34.I have considered the application and the submissions herein. The Applicants herein contend that the orders of the court that were issued on March 24, 2022 were disobeyed by the interested party. The issues that call for determination are whether the interested party is in contempt of the said court orders and whether the exparte applicants are entitled to the orders sought herein.
35.It is not in dispute that the court issued orders on March 24, 2022 and the same were as follows:
37.A stay suspends or stops the proceedings that are challenged by the application for judicial review, its purpose being to preserve the status quo pending determination of the judicial review proceedings.

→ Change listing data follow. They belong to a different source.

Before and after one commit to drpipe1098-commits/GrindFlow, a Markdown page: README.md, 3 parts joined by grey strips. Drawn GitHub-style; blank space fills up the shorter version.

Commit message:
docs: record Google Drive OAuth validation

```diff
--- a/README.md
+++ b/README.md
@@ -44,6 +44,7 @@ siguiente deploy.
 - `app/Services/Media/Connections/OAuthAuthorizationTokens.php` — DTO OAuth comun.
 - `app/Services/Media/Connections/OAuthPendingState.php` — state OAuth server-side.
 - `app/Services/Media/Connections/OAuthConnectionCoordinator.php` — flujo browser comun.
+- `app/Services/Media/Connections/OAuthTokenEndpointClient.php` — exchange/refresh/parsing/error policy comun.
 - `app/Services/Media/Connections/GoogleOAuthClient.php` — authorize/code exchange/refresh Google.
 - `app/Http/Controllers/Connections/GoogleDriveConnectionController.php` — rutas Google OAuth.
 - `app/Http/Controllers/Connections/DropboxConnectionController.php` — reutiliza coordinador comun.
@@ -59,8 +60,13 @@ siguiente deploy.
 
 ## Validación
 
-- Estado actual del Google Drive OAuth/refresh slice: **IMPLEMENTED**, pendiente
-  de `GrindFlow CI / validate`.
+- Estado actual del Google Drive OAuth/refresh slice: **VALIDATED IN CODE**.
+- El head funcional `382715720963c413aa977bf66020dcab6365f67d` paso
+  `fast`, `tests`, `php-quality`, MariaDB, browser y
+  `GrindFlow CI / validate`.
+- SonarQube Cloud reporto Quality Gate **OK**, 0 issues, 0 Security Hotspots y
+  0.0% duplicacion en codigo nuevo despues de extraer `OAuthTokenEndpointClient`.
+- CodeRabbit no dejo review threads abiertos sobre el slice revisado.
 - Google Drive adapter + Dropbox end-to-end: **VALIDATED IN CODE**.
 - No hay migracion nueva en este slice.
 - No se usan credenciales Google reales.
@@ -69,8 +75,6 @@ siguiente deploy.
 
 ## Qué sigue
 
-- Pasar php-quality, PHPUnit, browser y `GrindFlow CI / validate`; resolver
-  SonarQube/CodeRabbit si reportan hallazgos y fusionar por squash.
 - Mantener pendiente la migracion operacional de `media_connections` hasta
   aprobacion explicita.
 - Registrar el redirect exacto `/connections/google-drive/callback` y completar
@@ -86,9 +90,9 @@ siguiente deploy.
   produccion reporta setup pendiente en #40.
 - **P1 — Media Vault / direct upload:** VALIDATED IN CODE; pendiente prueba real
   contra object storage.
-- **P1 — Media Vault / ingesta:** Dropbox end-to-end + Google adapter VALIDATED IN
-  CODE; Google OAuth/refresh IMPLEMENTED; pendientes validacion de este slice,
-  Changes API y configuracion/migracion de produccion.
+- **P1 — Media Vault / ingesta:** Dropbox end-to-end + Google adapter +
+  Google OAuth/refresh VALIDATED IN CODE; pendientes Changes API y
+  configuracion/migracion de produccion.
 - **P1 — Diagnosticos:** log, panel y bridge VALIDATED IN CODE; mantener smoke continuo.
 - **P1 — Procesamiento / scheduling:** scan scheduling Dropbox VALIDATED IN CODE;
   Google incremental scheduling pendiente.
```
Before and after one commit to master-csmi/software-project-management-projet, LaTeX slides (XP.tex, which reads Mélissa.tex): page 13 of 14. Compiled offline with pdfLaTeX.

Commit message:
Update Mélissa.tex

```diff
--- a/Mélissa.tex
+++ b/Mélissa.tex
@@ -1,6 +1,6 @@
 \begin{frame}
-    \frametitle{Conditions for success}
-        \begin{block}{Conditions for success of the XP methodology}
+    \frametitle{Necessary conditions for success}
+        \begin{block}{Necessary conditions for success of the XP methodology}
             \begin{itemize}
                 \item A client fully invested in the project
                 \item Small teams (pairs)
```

39.I have perused the Affidavit of service annexed to the affidavit in support of the application herein. It is not in dispute that the interested party herein was duly served and accepted service of the said orders of court by signing the principal copy. Further, the application has only been opposed by the interested party by way of grounds of opposition. The interested party has not controverted the averments made by the Applicants herein in the affidavit in support of the application. There is therefore no dispute that the orders were personally served on the interested party and the interested party had knowledge of the terms of the orders and failed to comply with the terms of the orders which stopped implementation of the minister’s decision.
40.The court will only punish for contempt if satisfied that the terms of the order were clear and unambiguous and the contemnor had proper notice of the terms of the order. In my view, the terms of the orders were very clear. The interested party was prohibited against implementing or enforcing the offensive recommendation and the decision contained in the proceedings of Appeal to the Minister No 125 of 2018 delivered on the January 13, 2022 and certified on March 9, 2022 by the Director of Land Adjudication Nairobi in relation to parcel No 804. The interested party submitted that the order of stay of execution as granted is meant to ensure that the decision of the Minister is not implemented by the Ministry of Lands officials and it has no relation with the use and occupation of land, which he argues is beyond the purview of judicial review proceedings. I am however not persuaded by that argument. In my view, the orders prohibited everyone from implementing the said decision. It cannot be said that the orders were only directed to the ministry of lands officials.
41.From the evidence before me, I am satisfied that the interested party has disobeyed the said court orders.
43.Clearly, this court’s orders still remain in force, hence I find no difficulty in finding that the interested party were obliged to comply with the said orders.
45.In the case of Awadh v Mambu (No 2) No 53 of 2004 (2004) KLR 458 it was stated as follows:
47.A court order is binding on the party against whom it is addressed and until set aside remains valid and is to be complied with. Willful and fragrant disobedience of court orders undermines the authority and dignity of the courts and must be dealt with firmly so that the court’s authority is not brought to disrepute.
48.In the result, and applying the above principles, and considering the circumstances of this case and the material placed before this court, I find that the application has merit. The applicants have satisfied me that there was disobedience of the orders of court issued on March 24, 2022, and I find the interested party guilty of contempt. Consequently, the notice of motion application dated June 5, 2022 is allowed in the following terms:a.The Interested party is found to be in contempt of court orders given on March 24, 2022.b.The Officer Commanding Police Station (OCS) Kathwana Police Station is directed to arrest Dominic Mwangangi, the Interested Party herein and produce him before this court for purposes of mitigation and sentencing.c.The matter shall be mentioned on a date to be given by the court for further orders.d.Costs of the application are awarded to the applicants to be borne by the Interested Party.e.It is so ordered.